Bringing Down the Colonel
By Patricia Miller
Sarah Crichton, 368 pages, $28
Hillary Clinton told CBS News last month that Bill’s affair with Monica Lewinsky during his presidency did not involve “abuse of power.” Her remarks reignited the national debate about where to assign blame when a powerful older man makes sexual advances toward a younger, less powerful woman.
Americans have had this conversation before. In the 1890s a prominent member of Congress lost a breach-of-promise lawsuit brought by his longtime lover, who contended that he had reneged on his pledge to marry her. Was the congressman a predator who knowingly “ruined” an innocent young woman? Was the woman an adventuress out to entrap a celebrity politician? The nation was riveted on these and other questions during the five-week trial in 1894.
This mostly forgotten episode in the long history of Washington sex scandals has been brought vividly to life by Patricia Miller, a Washington-based journalist, in “Bringing Down the Colonel.” Her book is a deeply researched account of the affair and its aftermath, along with an examination of the changing sexual mores of the late 19th century.
The colonel of the book’s title is Rep. William C.P. Breckinridge, a handsome, sweet-talking Confederate war hero and Kentucky Democrat who hailed from a storied political family. He was married and in his late 40s when he began an affair with Madeline Pollard, a student at Wesleyan Female College in Cincinnati who was at least 25 years his junior. The affair lasted nearly a decade, during which time Pollard gave birth to two of his children. When Breckinridge’s wife died in 1892, he spurned Pollard and married another woman.
The trial of Pollard v. Breckinridge—and the congressman’s loss—were sensations. Instead of hiding her shame, as fallen women were expected to do, Pollard spoke frankly about her seduction and the nature of the affair. Her testimony was corroborated by a string of witnesses, including the woman who had run one of the assignation houses where the couple had met and the doctors who had attended Pollard when she gave birth. A government typist testified that she had typed love letters from Breckinridge to Pollard. A Kentucky society matron refuted Breckinridge’s avowal that he had not promised to marry Pollard, stating that the congressman had introduced Madeline as his fiancée.
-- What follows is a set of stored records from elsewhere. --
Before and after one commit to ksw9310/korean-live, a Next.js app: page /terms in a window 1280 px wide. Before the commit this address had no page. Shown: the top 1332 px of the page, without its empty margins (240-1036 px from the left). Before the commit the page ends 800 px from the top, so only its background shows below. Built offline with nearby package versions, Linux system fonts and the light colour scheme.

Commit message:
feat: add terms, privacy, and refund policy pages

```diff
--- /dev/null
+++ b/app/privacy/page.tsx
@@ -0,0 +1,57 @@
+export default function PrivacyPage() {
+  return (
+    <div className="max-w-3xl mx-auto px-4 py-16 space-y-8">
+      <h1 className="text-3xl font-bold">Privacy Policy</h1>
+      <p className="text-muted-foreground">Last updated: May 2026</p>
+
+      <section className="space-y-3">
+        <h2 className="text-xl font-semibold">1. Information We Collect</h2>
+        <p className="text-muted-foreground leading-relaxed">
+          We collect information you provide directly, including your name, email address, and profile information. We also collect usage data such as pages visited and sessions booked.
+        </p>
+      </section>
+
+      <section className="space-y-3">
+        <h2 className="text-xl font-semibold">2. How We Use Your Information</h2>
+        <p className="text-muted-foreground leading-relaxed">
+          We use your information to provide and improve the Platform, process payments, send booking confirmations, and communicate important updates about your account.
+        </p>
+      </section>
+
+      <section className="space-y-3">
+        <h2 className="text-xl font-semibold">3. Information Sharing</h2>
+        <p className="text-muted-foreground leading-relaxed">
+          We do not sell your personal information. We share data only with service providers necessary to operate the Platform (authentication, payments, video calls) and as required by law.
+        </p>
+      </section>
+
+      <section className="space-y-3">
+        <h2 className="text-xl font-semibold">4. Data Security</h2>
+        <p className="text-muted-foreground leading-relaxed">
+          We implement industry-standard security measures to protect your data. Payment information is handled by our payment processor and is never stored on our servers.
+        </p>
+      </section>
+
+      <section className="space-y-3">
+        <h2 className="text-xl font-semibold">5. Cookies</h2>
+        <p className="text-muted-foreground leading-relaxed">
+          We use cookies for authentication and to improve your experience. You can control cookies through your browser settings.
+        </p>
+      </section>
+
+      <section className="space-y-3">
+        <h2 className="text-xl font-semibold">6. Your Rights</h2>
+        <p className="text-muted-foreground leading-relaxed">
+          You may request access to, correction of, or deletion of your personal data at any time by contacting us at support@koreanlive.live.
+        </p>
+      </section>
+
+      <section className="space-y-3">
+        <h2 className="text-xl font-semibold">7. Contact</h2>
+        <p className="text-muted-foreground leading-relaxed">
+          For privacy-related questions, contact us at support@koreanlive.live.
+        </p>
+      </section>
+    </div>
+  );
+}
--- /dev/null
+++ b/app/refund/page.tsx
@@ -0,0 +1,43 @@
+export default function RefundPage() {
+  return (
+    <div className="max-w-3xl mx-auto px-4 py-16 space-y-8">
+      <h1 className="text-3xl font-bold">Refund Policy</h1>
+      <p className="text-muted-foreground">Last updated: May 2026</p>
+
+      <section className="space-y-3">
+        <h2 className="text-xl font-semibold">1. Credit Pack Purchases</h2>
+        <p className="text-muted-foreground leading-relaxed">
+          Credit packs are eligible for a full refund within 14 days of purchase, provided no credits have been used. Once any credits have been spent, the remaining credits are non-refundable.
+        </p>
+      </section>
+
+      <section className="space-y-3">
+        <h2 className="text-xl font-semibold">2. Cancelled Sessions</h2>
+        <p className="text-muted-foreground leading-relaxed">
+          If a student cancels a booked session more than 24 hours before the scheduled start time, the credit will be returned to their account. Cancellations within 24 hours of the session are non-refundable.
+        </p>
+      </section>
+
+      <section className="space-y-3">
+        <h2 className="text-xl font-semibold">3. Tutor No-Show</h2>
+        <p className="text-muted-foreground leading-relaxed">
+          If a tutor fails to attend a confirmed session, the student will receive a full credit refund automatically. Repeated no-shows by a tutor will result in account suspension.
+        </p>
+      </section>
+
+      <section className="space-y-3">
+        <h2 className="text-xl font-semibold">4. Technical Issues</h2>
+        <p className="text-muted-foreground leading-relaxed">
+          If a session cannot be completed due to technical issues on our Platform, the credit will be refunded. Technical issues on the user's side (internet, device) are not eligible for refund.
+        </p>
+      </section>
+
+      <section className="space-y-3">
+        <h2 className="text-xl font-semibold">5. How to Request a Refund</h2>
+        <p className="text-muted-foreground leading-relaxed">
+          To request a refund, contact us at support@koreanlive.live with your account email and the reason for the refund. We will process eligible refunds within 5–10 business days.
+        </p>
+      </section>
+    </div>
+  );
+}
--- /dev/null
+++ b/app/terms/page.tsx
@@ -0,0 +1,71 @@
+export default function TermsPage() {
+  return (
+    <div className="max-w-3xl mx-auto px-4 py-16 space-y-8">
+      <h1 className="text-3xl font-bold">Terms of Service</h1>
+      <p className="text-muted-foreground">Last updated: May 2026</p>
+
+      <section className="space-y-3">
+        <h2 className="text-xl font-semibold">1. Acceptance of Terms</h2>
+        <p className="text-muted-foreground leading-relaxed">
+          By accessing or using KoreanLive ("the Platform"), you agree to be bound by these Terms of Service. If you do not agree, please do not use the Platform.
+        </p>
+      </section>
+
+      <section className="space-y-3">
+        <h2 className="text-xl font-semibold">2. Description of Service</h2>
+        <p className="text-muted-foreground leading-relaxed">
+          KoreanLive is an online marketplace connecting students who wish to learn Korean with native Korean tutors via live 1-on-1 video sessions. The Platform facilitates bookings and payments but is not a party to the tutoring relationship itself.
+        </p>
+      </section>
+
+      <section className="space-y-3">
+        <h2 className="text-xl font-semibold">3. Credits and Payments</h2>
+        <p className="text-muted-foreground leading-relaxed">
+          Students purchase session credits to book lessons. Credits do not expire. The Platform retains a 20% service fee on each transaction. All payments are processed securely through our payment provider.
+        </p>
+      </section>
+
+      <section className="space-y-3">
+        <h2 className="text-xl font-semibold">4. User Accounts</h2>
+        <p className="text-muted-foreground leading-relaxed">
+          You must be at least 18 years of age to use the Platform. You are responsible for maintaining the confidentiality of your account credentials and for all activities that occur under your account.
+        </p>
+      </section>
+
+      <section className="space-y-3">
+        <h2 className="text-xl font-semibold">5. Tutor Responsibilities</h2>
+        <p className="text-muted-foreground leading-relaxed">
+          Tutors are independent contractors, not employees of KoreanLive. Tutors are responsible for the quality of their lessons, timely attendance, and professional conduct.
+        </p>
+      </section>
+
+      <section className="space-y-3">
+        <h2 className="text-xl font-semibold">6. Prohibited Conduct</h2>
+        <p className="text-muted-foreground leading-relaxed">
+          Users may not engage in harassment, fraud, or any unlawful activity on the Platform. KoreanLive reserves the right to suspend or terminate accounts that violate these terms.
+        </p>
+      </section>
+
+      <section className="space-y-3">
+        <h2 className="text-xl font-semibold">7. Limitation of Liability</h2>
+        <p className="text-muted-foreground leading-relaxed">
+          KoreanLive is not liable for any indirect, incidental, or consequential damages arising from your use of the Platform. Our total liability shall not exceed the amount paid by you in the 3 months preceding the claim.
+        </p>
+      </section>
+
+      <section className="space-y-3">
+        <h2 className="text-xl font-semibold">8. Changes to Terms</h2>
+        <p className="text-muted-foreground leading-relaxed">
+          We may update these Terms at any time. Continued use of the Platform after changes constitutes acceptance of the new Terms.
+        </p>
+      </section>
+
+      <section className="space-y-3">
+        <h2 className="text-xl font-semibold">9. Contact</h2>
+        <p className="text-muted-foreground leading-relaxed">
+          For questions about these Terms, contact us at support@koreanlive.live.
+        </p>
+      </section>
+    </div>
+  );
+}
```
One of the blackest marks against Breckinridge was Pollard’s testimony that he had forced her to abandon their children to orphan asylums, where both babies died. Under the unspoken Victorian rules of conduct for illicit affairs, Ms. Miller explains, men were expected to provide for their children. Leaving a newborn in an infant asylum “was often a death sentence” because of a “combination of overcrowding, disease, a shortage of wet nurses—and only primitive, impure formula substitutes—and a sheer lack of affection.”
Breckinridge’s defense was poorly prepared, Ms. Miller writes. But it was also true that the congressman made the fatal mistake of assuming that his status and sex would protect him—that a jury would refuse to find for a “wanton” woman. Even so, Ms. Miller shows sympathy for the congressman, especially for the effect the affair had on his Wellesley-educated daughter, who was about the same age as Pollard. Nisba Breckinridge postponed her career ambitions in order to care for her new stepmother, who had a mental breakdown in response to the scandal.
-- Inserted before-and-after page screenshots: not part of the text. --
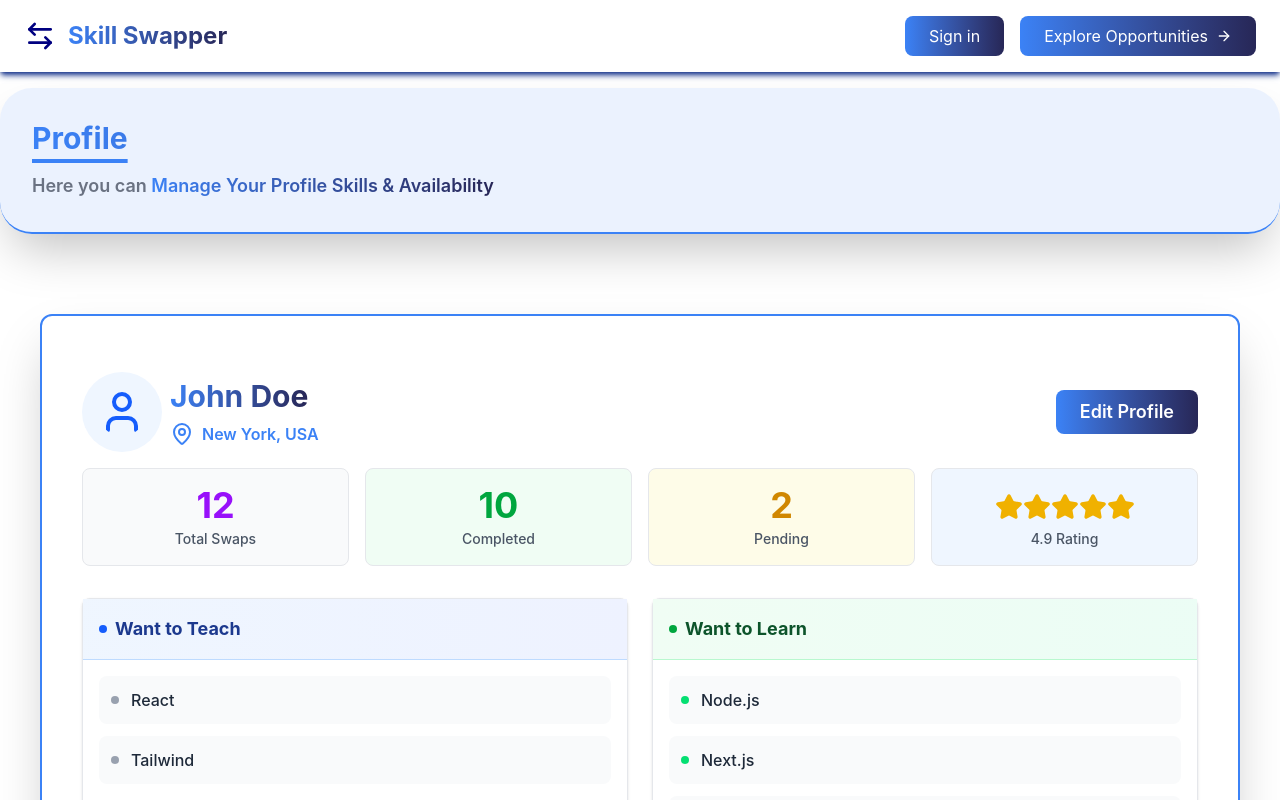
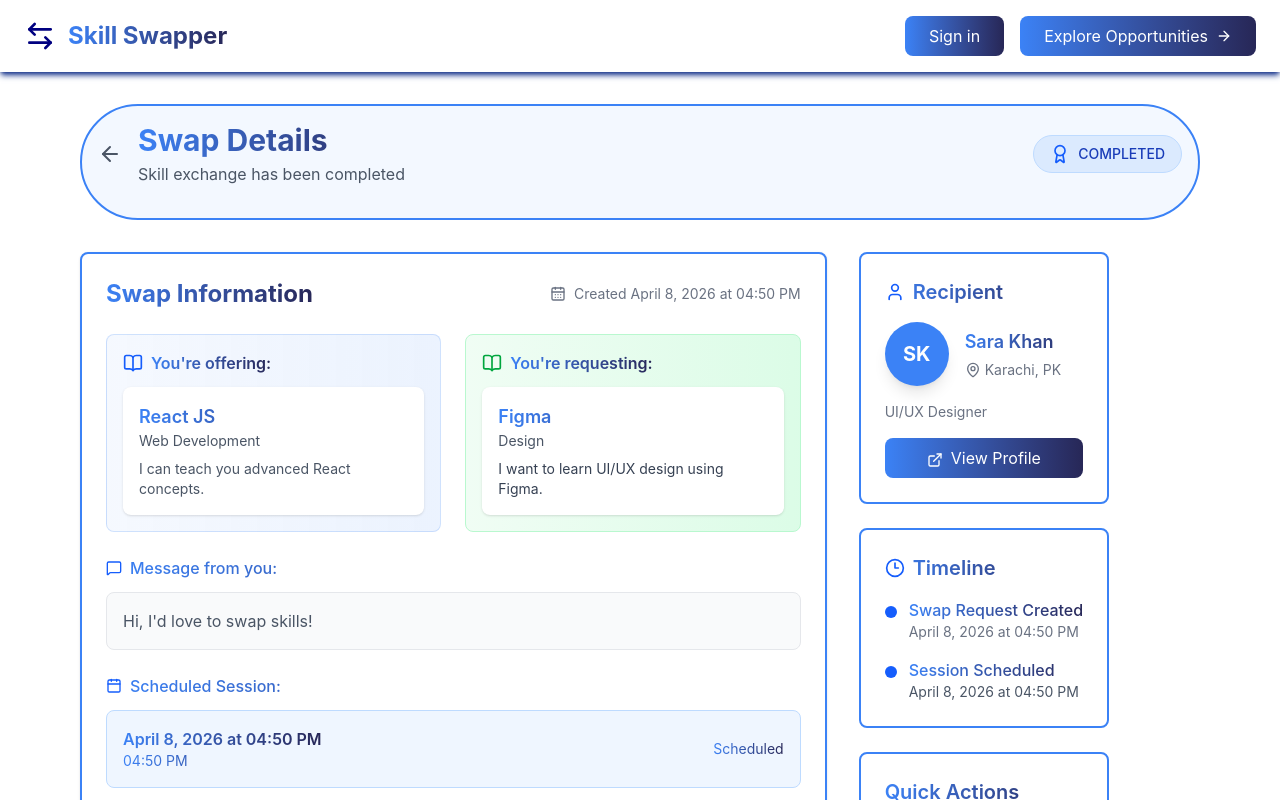
Before and after one commit to Bilal829-tech/skill-fyp, a React (Vite) app: page /users in a window 1280 px wide. Shown: the top 800 px of the page. Built offline with nearby package versions, Linux system fonts and the light colour scheme.

Commit message:
feat: add FeedbackModal component and implement SwapDetail page for managing skill exchange interactions

```diff
--- a/src/App.tsx
+++ b/src/App.tsx
@@ -6,8 +6,8 @@
 // import Profile from "./pages/profile.tsx"
 // import Skills from "./pages/skills.tsx"
 // import Users from "./pages/users.tsx"
-// import SwapDetail from "./pages/SwapDetail.tsx"
-import Profile from "./pages/profile.tsx"
+import SwapDetail from "./pages/SwapDetail.tsx"
+// import Profile from "./pages/profile.tsx"
 
 function App() {
   return (
@@ -21,7 +21,7 @@ function App() {
     //   <Route path="/swaps" element={<Swaps />} />
     //   <Route path="/users" element={<Users />} />
     // </Routes>
-    <Profile />
+    <SwapDetail />
 
   )
 }
--- a/src/components/FeedbackModal.tsx
+++ b/src/components/FeedbackModal.tsx
@@ -6,7 +6,7 @@ interface FeedbackModalProps {
   swap: any;
   currentUser: any;
   onClose: () => void;
-  onSuccess?: () => void;
+  onSuccess?: (feedback: { rating: number; comment: string }) => void;
 }
 
 const FeedbackModal = ({ isOpen, swap, currentUser, onClose, onSuccess }: FeedbackModalProps) => {
@@ -18,7 +18,7 @@ const FeedbackModal = ({ isOpen, swap, currentUser, onClose, onSuccess }: Feedba
   const handleSubmit = async () => {
     setSubmitting(true);
     try {
-      if (onSuccess) await onSuccess();
+      if (onSuccess) await onSuccess(feedbackForm);
       onClose();
     } catch (error) {
       console.error(error);
@@ -28,7 +28,7 @@ const FeedbackModal = ({ isOpen, swap, currentUser, onClose, onSuccess }: Feedba
   };
 
   const handleClose = () => {
-    setFeedbackForm({ rating: 5, comment: '' });
+    setFeedbackForm({ rating: 5, comment: `` });
     onClose();
   };
 
--- a/src/pages/SwapDetail.tsx
+++ b/src/pages/SwapDetail.tsx
@@ -28,7 +28,7 @@ const SwapDetail = () => {
   const { id } = useParams();
   const navigate = useNavigate();
   // Dummy user
-  const user = { id: '1', firstName: 'Bilal', lastName: 'Ahmed' };
+  const user = { id: '1', firstName: 'Bilal', lastName: 'Mustafa' };
   const [swap, setSwap] = useState<any>(null);
   const [loading, setLoading] = useState(true);
   const [updating, setUpdating] = useState(false);
@@ -117,17 +117,17 @@ const SwapDetail = () => {
     }, 500);
   };
 
-  const handleFeedbackSuccess = () => {
+  const handleFeedbackSuccess = (feedbackData?: { rating: number; comment: string }) => {
     setShowFeedbackModal(false);
     setCanGiveFeedback(false);
     setSwapFeedback([
       {
-        id: '1',
+        id: Date.now().toString(),
         giverId: user.id,
-        name: `$ {user.firstName} ${user.lastName}`,
-        rating: 5,
+        name: `${user.firstName} ${user.lastName}`,
+        rating: feedbackData?.rating || 5,
         date: new Date().toLocaleDateString(),
-        review: 'Great experience!'
+        review: feedbackData?.comment || ''
       }
     ]);
     toast.success('Feedback submitted!');
@@ -429,6 +429,11 @@ const SwapDetail = () => {
                 <FeedbackDisplay
                   feedback={swapFeedback}
                   currentUserId={user?.id || '1'}
+                  onDelete={(id) => {
+                    setSwapFeedback(prev => prev.filter(f => f.id !== id));
+                    setCanGiveFeedback(true);
+                    toast.success('Feedback deleted!');
+                  }}
                 />
               ) : (
                 <div className="text-center py-8">
--- a/src/pages/profile.tsx
+++ b/src/pages/profile.tsx
@@ -112,7 +112,7 @@ export default function Profile() {
         <div className="rounded-xl border-2 border-secondary shadow-2xl p-10">
 
           {/* Header Image Section */}
-          <div className='flex items-center gap-2 py-4'>
+          <div className='flex flex-col gap-4 md:flex-row items-center md:gap-2 py-4'>
             <div>
               <User className='text-blue-600 bg-blue-50 p-4 w-20 h-20 rounded-full' />
             </div>
@@ -122,7 +122,7 @@ export default function Profile() {
                 <MapPin className='text-secondary w-6 h-6' />{currentUser.from}
               </p>
             </div>
-            <div className='flex flex-col justify-center items-center gap-4'>
+            <div className='flex justify-center items-center gap-4'>
               <button onClick={handleProfileEdit} className='btn-gradient font-semibold text-lg cursor-pointer hover:scale-105'>
                 Edit Profile
               </button>
```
While the congressman “may have started out as the exploiter,” Ms. Miller writes, “as time went on, it was unclear just who was using whom.” Pollard repeatedly lied about her age and sexual experience. She appears to have had a history of making inappropriate advances toward other prominent men, possibly including Treasury Secretary John Carlisle. Ms. Miller speculates that she engaged in casual prostitution when she needed money.
Under the prevailing social mores of the day, society punished only women—not men—for engaging in sexual conduct outside of marriage. Pollard, her reputation destroyed, was damaged goods, with little chance of finding a man willing to marry her. Breckinridge, by contrast, could carry on with his life. Pollard expressed her frustration with this double standard when she told the jury: “I said there was such a thing as justice, and it should be done. He should have his share and I should have my share.” Ms. Miller avers that Pollard seemed less interested in revenge or restitution than in making a point about sexual equality.
An unanswered question about the lawsuit is who paid for Pollard’s legal costs. Ms. Miller presents a plausible case that the money came from wealthy women who hoped that a full airing of Pollard’s predicament would lead to a change in societal attitudes about men’s out-of-wedlock sexual activity. The reformers wanted men to be judged by the higher moral standard that applied to women—that is, chastity for both sexes. After the trial, the women of Breckinridge’s district in Kentucky put that precept into action when they led an economic and social boycott against the congressman and any man who supported him in his campaign for re-election in 1894. He lost.
Pollard v. Breckinridge didn’t end the double standard, though Ms. Miller contends that it helped “break the taboo around women and premarital sex.” That feels like a stretch, given that the age of sexual liberation was still decades away. Certainly the episode didn’t lead to an elevation in the standard of sexual morality for men. Rather, as the nation experienced the sexual revolutions of the 20th and 21st centuries, equality all too often came to mean that women had license to behave as irresponsibly as men. In today’s #MeToo world, “Bringing Down the Colonel” reverberates in unexpected ways.